Related In: Results  -  Collection

License
Show All Figures
getmorefigures.php?uid=PMC3643574&req=5

gkt155-F5: Illustration of the relationship between the analytical estimates of (x-axis) and that measured across 1000 simulations (y-axis) of aCGH profiles containing only passenger events. (A) We fix the kernel width to be small (40 kb) and the SNR at 1 to represent measurement noise. We vary the number of samples to aggregate for each simulation experiment. (B) A similar experiment on simulated aCGH profiles where we added no measurement noise () and therefore effectively work with segmented samples. The black line depicts the result obtained when using cyclic permutation to create a hypothesis on the glioma dataset. (C) The number of simulated samples to aggregate is fixed at 100 and the kernel width is varied, showing good theoretical predictions for all kernels. The black line indicates the mean number of events detected when we apply multi-scale selection. (D) Similar results are depicted when using cyclic permutations to create a hypothesis on the glioma dataset. The genome size for the simulated data is only bps, whereas the glioma dataset consists of all probes stretching from chromosome 1 to 22. Error bars indicate the standard error of the empirical .
Mentions: Finally, the union of all the remaining significant regions across all scales represents the recurring events in the data. This multi-scale procedure will more likely merge events that appear on the smallest scale than create new ones on a larger scale. This enables us to keep control over the number of detected events (see the supplementary section entitled ‘Details on multi-scale detection’ and Figure 5).

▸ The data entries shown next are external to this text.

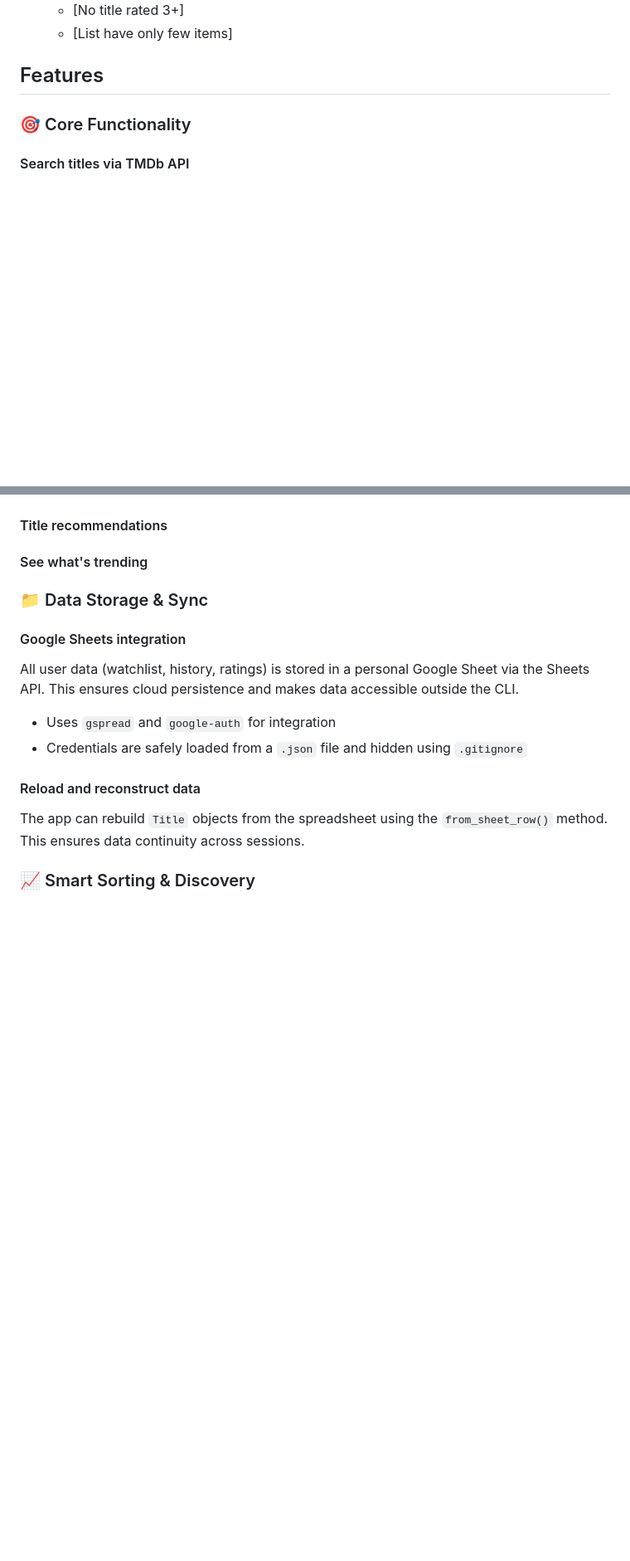
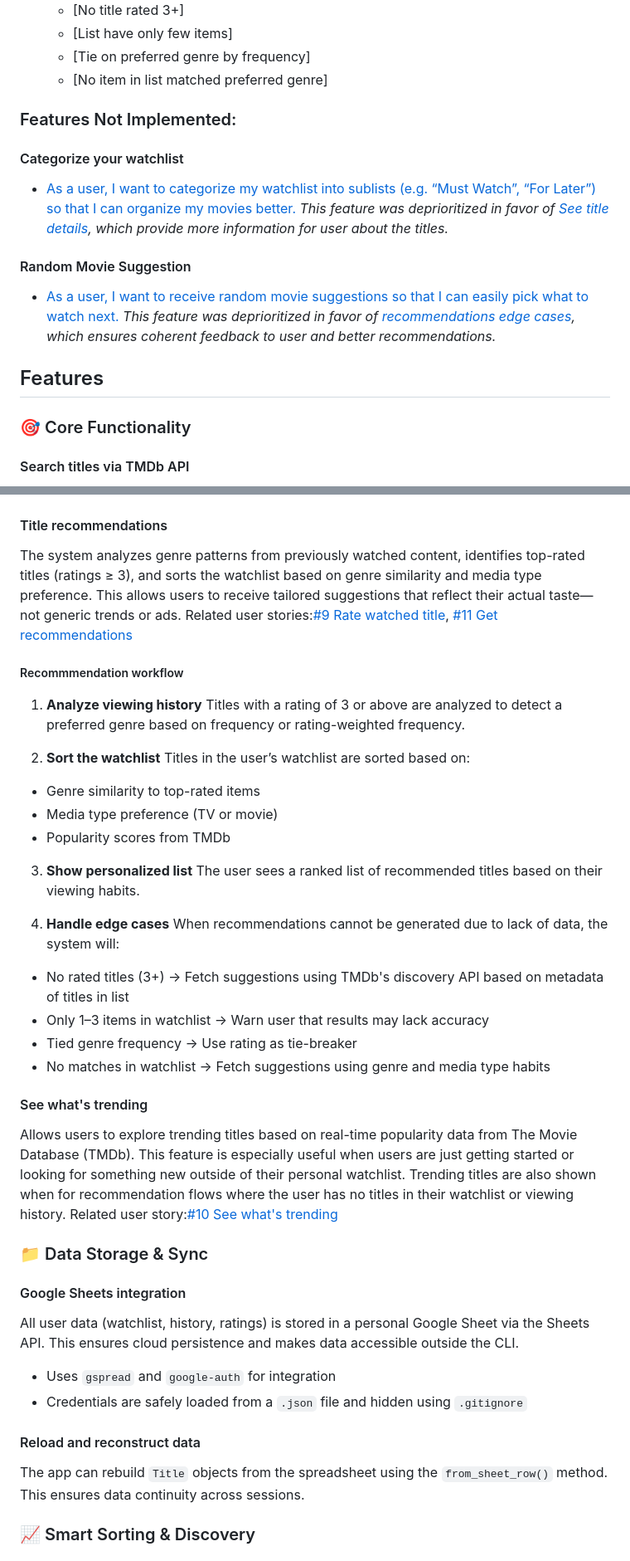
Before and after one commit to larevolucia/reeltracker_cli, a Markdown page: README.md, 2 parts joined by grey strips. Shown at 83% size. Rendered like a GitHub page; blank space fills up the shorter version.

Commit message:
Add documentation for recommendations and trending titles

```diff
--- a/README.md
+++ b/README.md
@@ -55,5 +55,17 @@ The following features were *originally planned* but were not implemented in thi
   - [No title rated 3+]
   - [List have only few items]
+  - [Tie on preferred genre by frequency]
+  - [No item in list matched preferred genre]
+
+### Features Not Implemented:
+
+#### Categorize your watchlist
+- [As a user, I want to categorize my watchlist into sublists (e.g. “Must Watch”, “For Later”) so that I can organize my movies better.](https://github.com/larevolucia/reeltracker_cli/issues/13)
+  _This feature was *deprioritized* in favor of [See title details](https://github.com/larevolucia/reeltracker_cli/issues/16), which provide more information for user about the titles._
+
+#### Random Movie Suggestion
+- [As a user, I want to receive random movie suggestions so that I can easily pick what to watch next.](https://github.com/larevolucia/reeltracker_cli/issues/12)
+  _This feature was *deprioritized* in favor of [recommendations edge cases](https://github.com/larevolucia/reeltracker_cli/issues/11), which ensures coherent feedback to user and better recommendations._
 
 ## Features
 
@@ -94,8 +106,33 @@ Related user story:  [#6 Remove a title from lists](https://github.com/larevoluc
 ![Delete action](documentation/delete.png)
 
 #### Title recommendations
+The system analyzes genre patterns from previously watched content, identifies top-rated titles (ratings ≥ 3), and sorts the watchlist based on genre similarity and media type preference. This allows users to receive tailored suggestions that reflect their actual taste—not generic trends or ads.
+Related user stories:[#9 Rate watched title](https://github.com/larevolucia/reeltracker_cli/issues/9), [#11 Get recommendations](https://github.com/larevolucia/reeltracker_cli/issues/11)
+
+##### Recommmendation workflow
+1. **Analyze viewing history**
+Titles with a rating of 3 or above are analyzed to detect a preferred genre based on frequency or rating-weighted frequency.
+
+2. **Sort the watchlist**
+Titles in the user’s watchlist are sorted based on:
+- Genre similarity to top-rated items
+- Media type preference (TV or movie)
+- Popularity scores from TMDb
+
+3. **Show personalized list**
+The user sees a ranked list of recommended titles based on their viewing habits.
+
+4. **Handle edge cases**
+When recommendations cannot be generated due to lack of data, the system will:
+- No rated titles (3+) → Fetch suggestions using TMDb's discovery API based on metadata of titles in list
+- Only 1–3 items in watchlist → Warn user that results may lack accuracy
+- Tied genre frequency → Use rating as tie-breaker
+- No matches in watchlist → Fetch suggestions using genre and media type habits
 
 #### See what's trending
+Allows users to explore trending titles based on real-time popularity data from The Movie Database (TMDb). This feature is especially useful when users are just getting started or looking for something new outside of their personal watchlist.
+Trending titles are also shown when for recommendation flows where the user has no titles in their watchlist or viewing history.
+Related user story:[#10 See what's trending](https://github.com/larevolucia/reeltracker_cli/issues/10)
 
 ### 📁 Data Storage & Sync
 
```
Also changed, not shown: other parts of README.md (+1 -1 lines).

Bottom Line: The method does not require segmentation or calling on the input dataset and therefore reduces the potential loss of information due to discretization.An important characteristic of the approach is that the error rate is controlled across all scales and that the algorithm outputs a single profile of significant events selected from the appropriate scales.Importantly, ADMIRE detects focal events that are missed by GISTIC, including two events involving known glioma tumor-suppressor genes: CDKN2C and NF1.

View Article: PubMed Central - PubMed

Affiliation: Bioinformatics and Statistics group, Division of Molecular Carcinogenesis, The Netherlands Cancer Institute, Plesmanlaan 121, 1066 CX Amsterdam, The Netherlands.

ABSTRACT
Tumor formation is partially driven by DNA copy number changes, which are typically measured using array comparative genomic hybridization, SNP arrays and DNA sequencing platforms. Many techniques are available for detecting recurring aberrations across multiple tumor samples, including CMAR, STAC, GISTIC and KC-SMART. GISTIC is widely used and detects both broad and focal (potentially overlapping) recurring events. However, GISTIC performs false discovery rate control on probes instead of events. Here we propose Analytical Multi-scale Identification of Recurrent Events, a multi-scale Gaussian smoothing approach, for the detection of both broad and focal (potentially overlapping) recurring copy number alterations. Importantly, false discovery rate control is performed analytically (no need for permutations) on events rather than probes. The method does not require segmentation or calling on the input dataset and therefore reduces the potential loss of information due to discretization. An important characteristic of the approach is that the error rate is controlled across all scales and that the algorithm outputs a single profile of significant events selected from the appropriate scales. We perform extensive simulations and showcase its utility on a glioblastoma SNP array dataset. Importantly, ADMIRE detects focal events that are missed by GISTIC, including two events involving known glioma tumor-suppressor genes: CDKN2C and NF1.

Show MeSH
Related in: MedlinePlus